• [Dataset extract]:
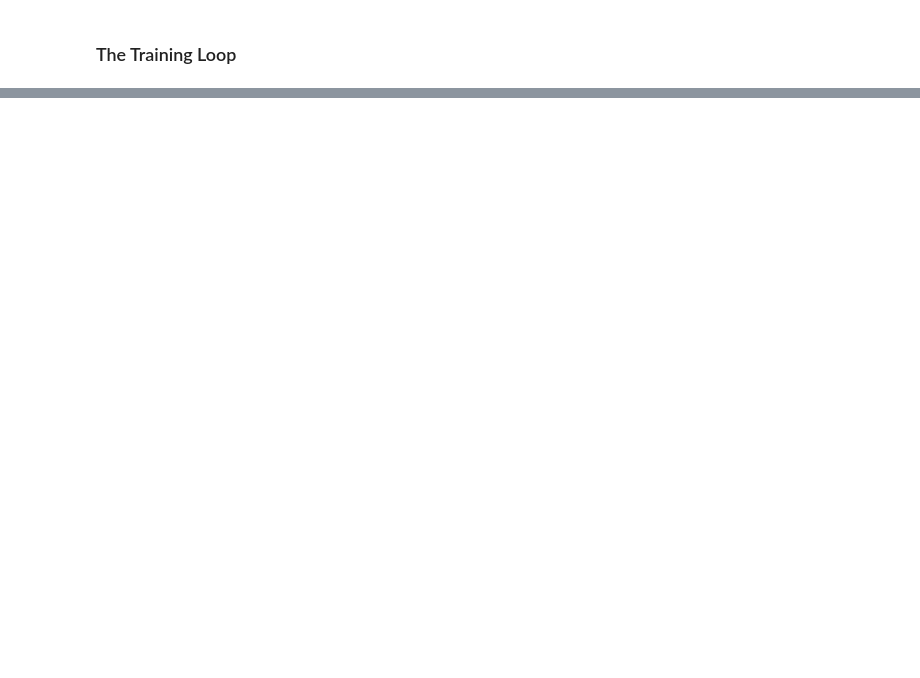
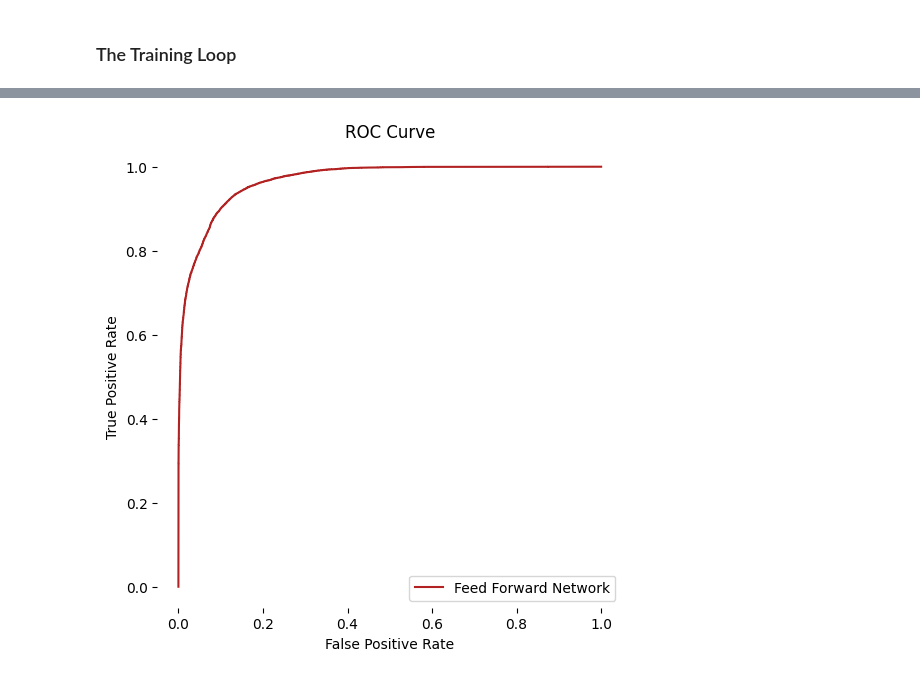
Before and after one commit to AlejandroCiuba/PyLing, a Jupyter notebook: classifiers.ipynb, the cells around one changed output, grey strips where cells are left out. Drawn from its saved outputs; the diff is of its cells as text; code cells hidden in the pictures; blank space fills up the shorter version.

```diff
--- a/classifiers.ipynb
+++ b/classifiers.ipynb
@@ -652,0 +749,4 @@ TypeError: default_collate: batch must contain tensors, numpy arrays, numbers, d
+# %%
+plot_roc_curve(y_test, probabilities, label="Feed Forward Network")
+# %% [output]
+[figure, added]
```
Also changed, not shown: parts of 53 cells of this notebook.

• [Requirement]: Each line of the listing that contains the word "output" must be copied.

• [Written answer]:
Before and after one commit to AlejandroCiuba/PyLing, a Jupyter notebook: classifiers.ipynb, the cells around one changed output, grey strips where cells are left out. Drawn from its saved outputs; the diff is of its cells as text; code cells hidden in the pictures; blank space fills up the shorter version.
+# %% [output]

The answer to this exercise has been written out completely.